Woodrow “Woody” Crumbo
… was an American Indian artist, flautist, and dancer of Pottawatomie descent. As an independent prospector, he found one of the largest beryllium veins in the nation. His paintings are held by several prominent museums, including the Smithsonian Institution and the Metropolitan Museum of Art. A 1978 inductee into the Oklahoma Hall of Fame, Crumbo became an “ambassador of good will” for Oklahoma in 1982 under appointment by Governor George Nigh. Woody was a notable Indian artist, famous for his serigraphs of deer and Indian life. Bren Price , founder of Touchstone, met Woody Crumbo when she lived in Oklahoma City, and when she first saw the property in 1978 that became Touchstone, Manissa Crumbo, Woody’s daughter was living in the original house plus what had been added by Miriam Hapgood and upgraded by Ruby Harper; a part of Taos history, the Crumbo family lived on the Touchstone property for several years and made jewelry where the Touchstone laundry is now located. Bren met Woody Crumbo at an art show in Oklahoma City in the late 1970s and he has a son, his namesake, Woody Crumbo who lives in Cimmarron, New Mexico.
… created the bronze bust of Dora Kaminsky Gaspard, the wife of Leon Gaspard, which resides in the Leopold Stokowski room at Touchstone Inn. Ribak was married to Beatrice Mandelman, a well known artist of the Taos Moderns lectures given by Ted Egri. Bren Price was included in Ted’s lectures as the youngest member of the Taos Moderns with her image of the Taos Pueblo named Catching the Sun, which hangs in the Breakfast Gallery at Touchstone. As a part of Taos history, we have in the Touchstone collection an oil painting by Louis Ribak called, Open Door. In the early 1980’s, Bea Mandelman was included in the stable of artists along with Bren Price at the Lutz Bergerson Gallery which was Taos’ first modern gallery.
…where Taos history can be seen on display, Bren Price worked at Millicent Rogers Museum in the early eighties photographing and cataloging the artifacts so that the museum could become accredited.
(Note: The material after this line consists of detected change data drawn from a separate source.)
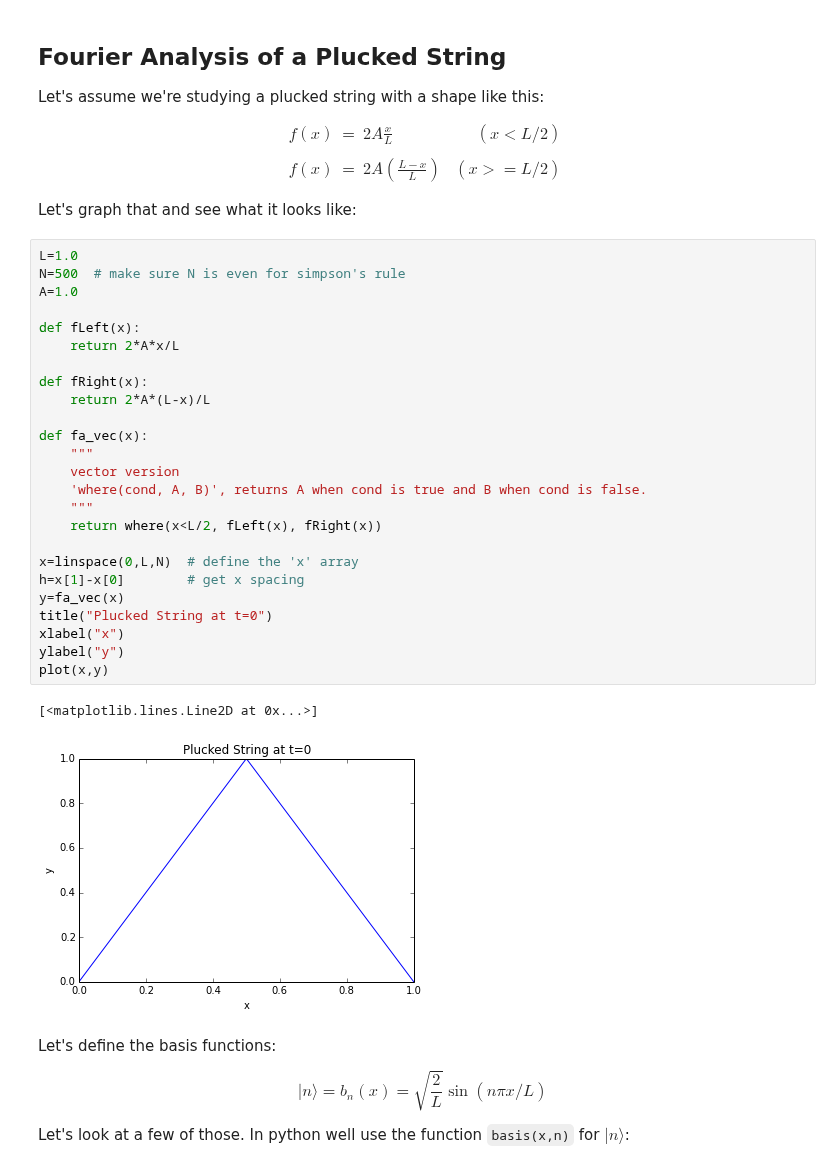
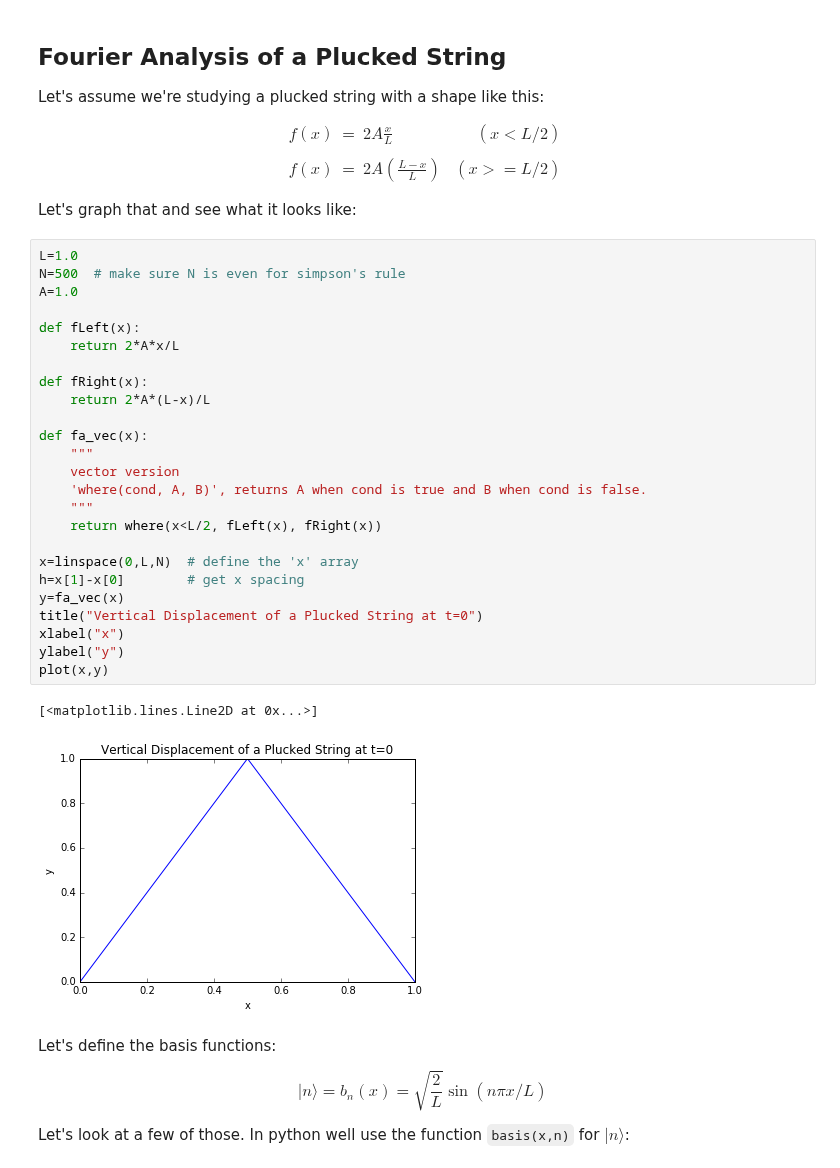
Before and after one commit to sspickle/sci-comp-notebooks, a Jupyter notebook: P11-FourierSeries.ipynb, the cells around one changed output. Cells and saved outputs as stored; diff of their text form.

```diff
--- a/P11-FourierSeries.ipynb
+++ b/P11-FourierSeries.ipynb
@@ -18,31 +18,31 @@ Let's graph that and see what it looks like:
 # %%
 L=1.0
 N=500  # make sure N is even for simpson's rule
 A=1.0
 
 def fLeft(x):
     return 2*A*x/L
 
 def fRight(x):
     return 2*A*(L-x)/L
 
 def fa_vec(x):
     """
     vector version
     'where(cond, A, B)', returns A when cond is true and B when cond is false.
     """
     return where(x<L/2, fLeft(x), fRight(x))
 
 x=linspace(0,L,N)  # define the 'x' array
 h=x[1]-x[0]        # get x spacing
 y=fa_vec(x)
-title("Plucked String at t=0")
+title("Vertical Displacement of a Plucked String at t=0")
 xlabel("x")
 ylabel("y")
 plot(x,y)
 # %% [output]
 [<matplotlib.lines.Line2D at 0x...>]
-[figure, old version]
+[figure, new version]
 # %% [markdown]
 Let's define the basis functions:
 
```
Also changed, not shown: parts of 2 cells of this notebook.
The kitchen at Touchstone was originally in the same genre as the one pictured below with the deep inset window sills and the same style of window as seen above our coffee service you will see when you visit Touchstone.
Millicent H Rogers. Dying her own textiles in the house of Mabel Dodge Luhan. Taos, NM 1948
Come back for more Taos history in the future….Taos history is being made everyday; let us make you a part of Taos history at Touchstone Inn!